__TASK MATERIAL__
________________

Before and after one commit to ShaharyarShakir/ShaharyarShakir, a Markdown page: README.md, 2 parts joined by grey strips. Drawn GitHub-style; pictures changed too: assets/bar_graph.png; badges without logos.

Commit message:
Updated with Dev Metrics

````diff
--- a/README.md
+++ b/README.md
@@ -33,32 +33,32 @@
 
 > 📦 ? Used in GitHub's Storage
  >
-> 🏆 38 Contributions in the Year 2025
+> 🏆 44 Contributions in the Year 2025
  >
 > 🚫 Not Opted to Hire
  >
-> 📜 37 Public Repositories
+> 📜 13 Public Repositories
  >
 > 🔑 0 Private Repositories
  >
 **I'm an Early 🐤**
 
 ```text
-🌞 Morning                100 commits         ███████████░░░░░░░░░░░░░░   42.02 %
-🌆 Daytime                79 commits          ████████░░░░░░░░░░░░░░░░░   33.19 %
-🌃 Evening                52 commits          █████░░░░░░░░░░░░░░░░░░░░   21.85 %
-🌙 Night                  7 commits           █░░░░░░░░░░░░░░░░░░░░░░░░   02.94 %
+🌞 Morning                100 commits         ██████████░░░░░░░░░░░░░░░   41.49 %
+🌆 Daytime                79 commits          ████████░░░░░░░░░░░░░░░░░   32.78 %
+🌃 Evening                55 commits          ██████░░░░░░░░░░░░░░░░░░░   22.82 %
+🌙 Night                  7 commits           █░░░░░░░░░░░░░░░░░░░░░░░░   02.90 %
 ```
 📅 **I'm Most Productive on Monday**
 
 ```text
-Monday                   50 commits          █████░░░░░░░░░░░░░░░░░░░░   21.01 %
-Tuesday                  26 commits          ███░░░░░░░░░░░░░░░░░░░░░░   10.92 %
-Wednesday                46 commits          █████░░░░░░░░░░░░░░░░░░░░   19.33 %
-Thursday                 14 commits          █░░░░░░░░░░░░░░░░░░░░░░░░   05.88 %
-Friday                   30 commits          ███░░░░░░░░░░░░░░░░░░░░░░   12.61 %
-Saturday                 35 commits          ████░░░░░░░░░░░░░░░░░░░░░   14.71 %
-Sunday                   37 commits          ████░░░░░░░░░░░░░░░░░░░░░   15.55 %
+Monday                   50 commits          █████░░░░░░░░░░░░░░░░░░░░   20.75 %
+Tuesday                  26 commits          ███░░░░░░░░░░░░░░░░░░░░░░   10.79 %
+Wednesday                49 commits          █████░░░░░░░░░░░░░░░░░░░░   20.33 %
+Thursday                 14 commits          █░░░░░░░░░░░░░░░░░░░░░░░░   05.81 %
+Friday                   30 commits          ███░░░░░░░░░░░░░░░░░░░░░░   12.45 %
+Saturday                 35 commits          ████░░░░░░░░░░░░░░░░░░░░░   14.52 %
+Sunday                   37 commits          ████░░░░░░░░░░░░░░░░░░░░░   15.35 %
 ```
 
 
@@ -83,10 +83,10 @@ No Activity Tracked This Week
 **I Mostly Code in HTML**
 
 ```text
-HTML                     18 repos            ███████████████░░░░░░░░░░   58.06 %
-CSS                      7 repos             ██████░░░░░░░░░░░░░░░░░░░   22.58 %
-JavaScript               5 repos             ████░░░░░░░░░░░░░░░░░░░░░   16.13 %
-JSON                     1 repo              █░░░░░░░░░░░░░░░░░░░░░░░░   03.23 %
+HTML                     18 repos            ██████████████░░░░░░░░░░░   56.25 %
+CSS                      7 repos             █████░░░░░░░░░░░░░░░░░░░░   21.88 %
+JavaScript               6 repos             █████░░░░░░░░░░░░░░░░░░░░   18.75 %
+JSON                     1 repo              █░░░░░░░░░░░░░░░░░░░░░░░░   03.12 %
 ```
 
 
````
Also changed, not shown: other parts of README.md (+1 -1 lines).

________________

__WHAT IS REQUIRED__
Every record in the listing above should be reproduced exactly.

__TASK SOLUTION__
Before and after one commit to ShaharyarShakir/ShaharyarShakir, a Markdown page: README.md, 2 parts joined by grey strips. Drawn GitHub-style; pictures changed too: assets/bar_graph.png; badges without logos.

Commit message:
Updated with Dev Metrics

````diff
--- a/README.md
+++ b/README.md
@@ -33,32 +33,32 @@
 
 > 📦 ? Used in GitHub's Storage
  >
-> 🏆 38 Contributions in the Year 2025
+> 🏆 44 Contributions in the Year 2025
  >
 > 🚫 Not Opted to Hire
  >
-> 📜 37 Public Repositories
+> 📜 13 Public Repositories
  >
 > 🔑 0 Private Repositories
  >
 **I'm an Early 🐤**
 
 ```text
-🌞 Morning                100 commits         ███████████░░░░░░░░░░░░░░   42.02 %
-🌆 Daytime                79 commits          ████████░░░░░░░░░░░░░░░░░   33.19 %
-🌃 Evening                52 commits          █████░░░░░░░░░░░░░░░░░░░░   21.85 %
-🌙 Night                  7 commits           █░░░░░░░░░░░░░░░░░░░░░░░░   02.94 %
+🌞 Morning                100 commits         ██████████░░░░░░░░░░░░░░░   41.49 %
+🌆 Daytime                79 commits          ████████░░░░░░░░░░░░░░░░░   32.78 %
+🌃 Evening                55 commits          ██████░░░░░░░░░░░░░░░░░░░   22.82 %
+🌙 Night                  7 commits           █░░░░░░░░░░░░░░░░░░░░░░░░   02.90 %
 ```
 📅 **I'm Most Productive on Monday**
 
 ```text
-Monday                   50 commits          █████░░░░░░░░░░░░░░░░░░░░   21.01 %
-Tuesday                  26 commits          ███░░░░░░░░░░░░░░░░░░░░░░   10.92 %
-Wednesday                46 commits          █████░░░░░░░░░░░░░░░░░░░░   19.33 %
-Thursday                 14 commits          █░░░░░░░░░░░░░░░░░░░░░░░░   05.88 %
-Friday                   30 commits          ███░░░░░░░░░░░░░░░░░░░░░░   12.61 %
-Saturday                 35 commits          ████░░░░░░░░░░░░░░░░░░░░░   14.71 %
-Sunday                   37 commits          ████░░░░░░░░░░░░░░░░░░░░░   15.55 %
+Monday                   50 commits          █████░░░░░░░░░░░░░░░░░░░░   20.75 %
+Tuesday                  26 commits          ███░░░░░░░░░░░░░░░░░░░░░░   10.79 %
+Wednesday                49 commits          █████░░░░░░░░░░░░░░░░░░░░   20.33 %
+Thursday                 14 commits          █░░░░░░░░░░░░░░░░░░░░░░░░   05.81 %
+Friday                   30 commits          ███░░░░░░░░░░░░░░░░░░░░░░   12.45 %
+Saturday                 35 commits          ████░░░░░░░░░░░░░░░░░░░░░   14.52 %
+Sunday                   37 commits          ████░░░░░░░░░░░░░░░░░░░░░   15.35 %
 ```
 
 
@@ -83,10 +83,10 @@ No Activity Tracked This Week
 **I Mostly Code in HTML**
 
 ```text
-HTML                     18 repos            ███████████████░░░░░░░░░░   58.06 %
-CSS                      7 repos             ██████░░░░░░░░░░░░░░░░░░░   22.58 %
-JavaScript               5 repos             ████░░░░░░░░░░░░░░░░░░░░░   16.13 %
-JSON                     1 repo              █░░░░░░░░░░░░░░░░░░░░░░░░   03.23 %
+HTML                     18 repos            ██████████████░░░░░░░░░░░   56.25 %
+CSS                      7 repos             █████░░░░░░░░░░░░░░░░░░░░   21.88 %
+JavaScript               6 repos             █████░░░░░░░░░░░░░░░░░░░░   18.75 %
+JSON                     1 repo              █░░░░░░░░░░░░░░░░░░░░░░░░   03.12 %
 ```
 
 
````
Also changed, not shown: other parts of README.md (+1 -1 lines).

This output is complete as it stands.